_Problem requirements_
Tally up the lines below that carry the word "StatelessWidget", answering with the figure alone.

(Data records)
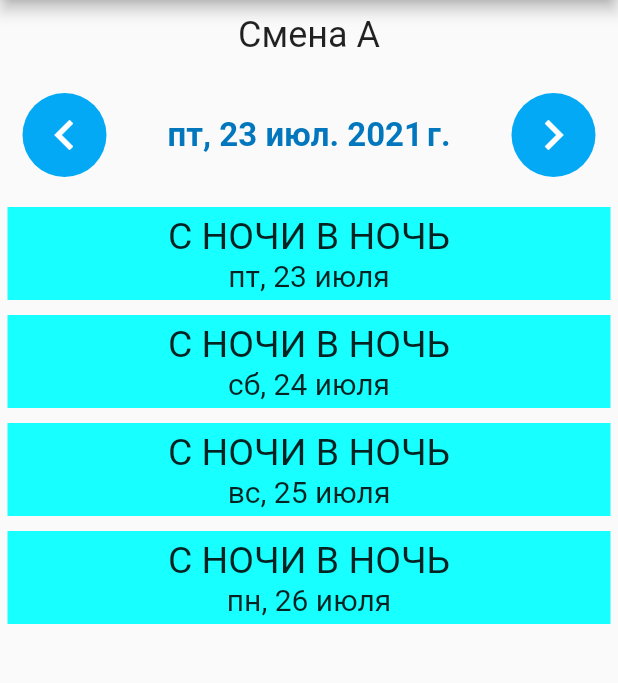
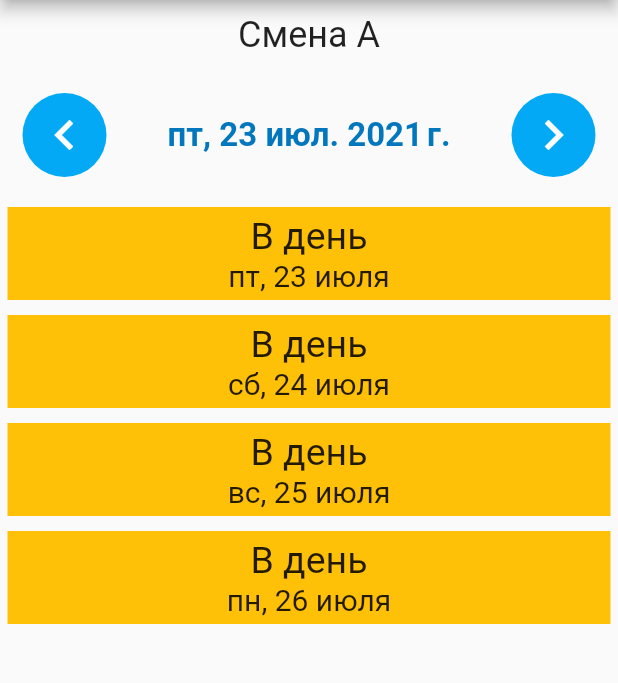
Before and after one commit to amatskevich/calendar_of_factory, a Flutter app: the screen it shows after launch, on a phone screen of 412 x 824 dp, the part 84-767 px from its top. Run offline on Flutter 3.47's test engine with Material 2 defaults, Android fonts, the phone set to English and light mode, and no system bars; Roboto replaces fonts that are missing (Georgia, Hind).

Commit message:
user info provider

```diff
--- /dev/null
+++ b/lib/calendar_engine.dart
@@ -0,0 +1,12 @@
+import 'package:calendaroffactory/models/position.dart';
+
+import 'models/shift.dart';
+
+class CalendarEngine {
+  static Position calculatePositionForDay({
+    required DateTime day,
+    required Shift shift,
+  }) {
+    return shift.positions[0];
+  }
+}
--- a/lib/main.dart
+++ b/lib/main.dart
@@ -1,4 +1,5 @@
 import 'package:calendaroffactory/providers/selected_date.dart';
+import 'package:calendaroffactory/providers/user_info.dart';
 import 'package:flutter/material.dart';
 import 'package:provider/provider.dart';
 
@@ -15,6 +16,7 @@ class MyApp extends StatelessWidget {
     return MultiProvider(
       providers: [
         ChangeNotifierProvider.value( value: SelectedDate()),
+        ChangeNotifierProvider.value( value: UserInfo()),
       ],
       child: MaterialApp(
         title: 'Смены Полимира',
--- a/lib/models/position.dart
+++ b/lib/models/position.dart
@@ -1,7 +1,9 @@
+import 'package:flutter/material.dart';
+
 class Position {
   final String name;
   final String sign;
-  final String color;
+  final Color color;
   final double workHours;
   final String description;
 
--- a/lib/providers/selected_date.dart
+++ b/lib/providers/selected_date.dart
@@ -13,7 +13,6 @@ class SelectedDate with ChangeNotifier {
     notifyListeners();
   }
 
-
   set selectedDate(DateTime value) {
     _selectedDate = value;
     notifyListeners();
--- a/lib/providers/timetables.dart
+++ b/lib/providers/timetables.dart
@@ -5,7 +5,7 @@ import 'package:calendaroffactory/models/timetable_type.dart';
 import 'package:flutter/material.dart';
 
 class Timetables with ChangeNotifier {
-  List<Timetable> _timetables = [
+  static final List<Timetable> _timetables = [
     Timetable(
       type: TimetableType.TWELFTH_30,
       description: "График №30",
@@ -39,7 +39,7 @@ class Timetables with ChangeNotifier {
 
   List<Timetable> get timetables => [..._timetables];
 
-  Timetable findByType(TimetableType type) {
+  static Timetable findByType(TimetableType type) {
     return _timetables.firstWhere((pr) => pr.type == type);
   }
 
@@ -47,49 +47,49 @@ class Timetables with ChangeNotifier {
         Position(
             name: '1-я С УТРА',
             sign: '8',
-            color: 'COLOR_8',
+            color: Colors.amber,
             workHours: 12,
             description: 'В день'),
         Position(
             name: '2-я С УТРА',
             sign: '8',
-            color: 'COLOR_8',
+            color: Colors.cyanAccent,
             workHours: 12,
             description: 'В день'),
         Position(
             name: 'ВЫХОДНОЙ',
             sign: '*',
-            color: 'COLOR_WHITE',
+            color: Colors.cyanAccent,
             workHours: 0,
             description: 'Выходной'),
         Position(
             name: 'В НОЧЬ',
             sign: '20',
-            color: 'COLOR_20_24',
+            color: Colors.cyanAccent,
             workHours: 4,
             description: 'В ночь'),
         Position(
             name: 'С НОЧИ В НОЧЬ',
             sign: '20',
-            color: 'COLOR_20_24',
+            color: Colors.cyanAccent,
             workHours: 12,
             description: 'В ночь'),
         Position(
             name: 'ОТСЫПНОЙ',
             sign: 'О',
-            color: 'COLOR_O',
+            color: Colors.cyanAccent,
             workHours: 8,
             description: 'Отсыпной'),
         Position(
             name: 'ВЫХОДНОЙ',
             sign: '*',
-            color: 'COLOR_WHITE',
+            color: Colors.cyanAccent,
             workHours: 0,
             description: 'Выходной'),
         Position(
             name: 'ЗАВТРА С УТРА',
             sign: '*',
-            color: 'COLOR_WHITE',
+            color: Colors.cyanAccent,
             workHours: 0,
             description: 'Выходной'),
       ];
@@ -98,61 +98,61 @@ class Timetables with ChangeNotifier {
         Position(
             name: '1-я НОЧЬ',
             sign: '24',
-            color: 'COLOR_20_24',
+            color: Colors.cyanAccent,
             workHours: 0.5,
             description: 'В ночь'),
         Position(
             name: '2-я НОЧЬ',
             sign: '24',
-            color: 'COLOR_20_24',
+            color: Colors.cyanAccent,
             workHours: 8.5,
             description: 'В ночь'),
         Position(
             name: 'ОТСЫПНОЙ',
             sign: 'О',
-            color: 'COLOR_0',
+            color: Colors.cyanAccent,
             workHours: 8,
             description: 'Отсыпной'),
         Position(
             name: 'ВЫХОДНОЙ',
             sign: '*',
-            color: 'COLOR_WHITE',
+            color: Colors.cyanAccent,
             workHours: 0,
             description: 'Выходной'),
         Position(
             name: 'ВЫХОДНОЙ',
             sign: '*',
-            color: 'COLOR_WHITE',
+            color: Colors.cyanAccent,
             workHours: 0,
             description: 'Выходной'),
         Position(
             name: '1-я С 4-х',
             sign: '16',
-            color: 'COLOR_16',
+            color: Colors.cyanAccent,
             workHours: 7.5,
             description: 'Вечерняя'),
         Position(
             name: '2-я С 4-х',
             sign: '16',
-            color: 'COLOR_16',
+            color: Colors.cyanAccent,
             workHours: 7.5,
             description: 'Вечерняя'),
         Position(
             name: 'ВЫХОДНОЙ',
             sign: '*',
-            color: 'COLOR_WHITE',
+            color: Colors.cyanAccent,
             workHours: 0,
             description: 'Выходной'),
         Position(
             name: '1-я С УТРА',
             sign: '8',
-            color: 'COLOR_8',
+            color: Colors.cyanAccent,
             workHours: 8,
             description: 'С утра'),
         Position(
             name: '2-я С УТРА',
             sign: '8',
-            color: 'COLOR_8',
+            color: Colors.cyanAccent,
             workHours: 8,
             description: 'С утра'),
       ];
@@ -161,25 +161,25 @@ class Timetables with ChangeNotifier {
         Position(
             name: '2-й ВЫХОДНОЙ',
             sign: '*',
-            color: 'WHITE',
+            color: Colors.cyanAccent,
             workHours: 0,
             description: 'Выходной'),
         Position(
             name: '1-й ДЕНЬ',
             sign: '8',
-            color: 'COLOR_8',
+            color: Colors.cyanAccent,
             workHours: 11.25,
             description: 'Рабочий'),
         Position(
             name: '2-й ДЕНЬ',
             sign: '8',
-            color: 'COLOR_8',
+            color: Colors.cyanAccent,
             workHours: 11.25,
             description: 'Рабочий'),
         Position(
             name: '1-й ВЫХОДНОЙ',
             sign: '*',
-            color: 'WHITE',
+            color: Colors.cyanAccent,
             workHours: 0,
             description: 'Выходной'),
       ];
--- a/lib/providers/user_info.dart
+++ b/lib/providers/user_info.dart
@@ -1,12 +1,19 @@
-import 'package:calendaroffactory/models/timetable_type.dart';
+import 'package:calendaroffactory/models/position.dart';
+import 'package:calendaroffactory/models/shift.dart';
+import 'package:calendaroffactory/providers/timetables.dart';
+import '../models/timetable_type.dart';
 import 'package:flutter/material.dart';
 
 class UserInfo with ChangeNotifier {
 
   TimetableType _timetable = TimetableType.TWELFTH_30;
-  String _shift = 'А';
+  Shift _shift = Timetables.findByType(TimetableType.TWELFTH_30).shifts.firstWhere((element) => element.name == 'А');
 
   TimetableType get timetable => _timetable;
 
-  String get shift => _shift;
+  Shift get shift => _shift;
+
+  String getShiftName() => _shift.name;
+
+  Position getPositionByIndex(int index) => _shift.positions[index];
 }
--- a/lib/single_main_screen/day_widget.dart
+++ b/lib/single_main_screen/day_widget.dart
@@ -1,5 +1,9 @@
+import 'package:calendaroffactory/calendar_engine.dart';
+import 'package:calendaroffactory/models/position.dart';
+import 'package:calendaroffactory/providers/user_info.dart';
 import 'package:flutter/material.dart';
 import 'package:intl/intl.dart';
+import 'package:provider/provider.dart';
 
 class DayItem extends StatelessWidget {
   final int index;
@@ -10,8 +14,10 @@ class DayItem extends StatelessWidget {
   @override
   Widget build(BuildContext context) {
     var date = selectedDate.add(Duration(days: index));
+    var shift = Provider.of<UserInfo>(context, listen: false).shift;
+    Position position = CalendarEngine.calculatePositionForDay(day: date, shift: shift);
     return Container(
-      decoration: BoxDecoration(color: Colors.cyanAccent),
+      decoration: BoxDecoration(color: position.color),
       margin: EdgeInsets.all(5),
       padding: EdgeInsets.all(5),
       child: Column(
@@ -19,7 +25,8 @@ class DayItem extends StatelessWidget {
           Container(
             width: double.infinity,
             child: Text(
-              'С НОЧИ В НОЧЬ',
+              // 'С НОЧИ В НОЧЬ',
+              position.description,
               textAlign: TextAlign.center,
               style: TextStyle(fontSize: 25),
             ),
--- a/lib/single_main_screen/info_widget.dart
+++ b/lib/single_main_screen/info_widget.dart
@@ -1,20 +1,21 @@
+import 'package:calendaroffactory/providers/user_info.dart';
 import 'package:flutter/material.dart';
+import 'package:provider/provider.dart';
 
 class Info extends StatelessWidget {
-  final String shiftName;
-
-  const Info(this.shiftName);
 
   @override
   Widget build(BuildContext context) {
     return Container(
       width: double.infinity,
       margin: EdgeInsets.all(9.5),
-      child: Text(
-        shiftName,
-        style: Theme.of(context).textTheme.headline5,
-        textAlign: TextAlign.center,
-      ),
+      child: Consumer<UserInfo>(builder: (context, cart, child) {
+        return Text(
+          'Смена ${cart.getShiftName()}',
+          style: Theme.of(context).textTheme.headline5,
+          textAlign: TextAlign.center,
+        );
+      }),
     );
   }
 }
--- a/lib/single_main_screen/single_main_screen.dart
+++ b/lib/single_main_screen/single_main_screen.dart
@@ -30,7 +30,7 @@ class _SingleMainScreenState extends State<SingleMainScreen> {
       drawer: const MainDrawer(),
       body: Column(
         children: [
-          Info('Смена А'),
+          Info(),
           DateInfo(),
           ListView.builder(
             itemBuilder: (ctx, index) {
```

_Reply to the exercise_
5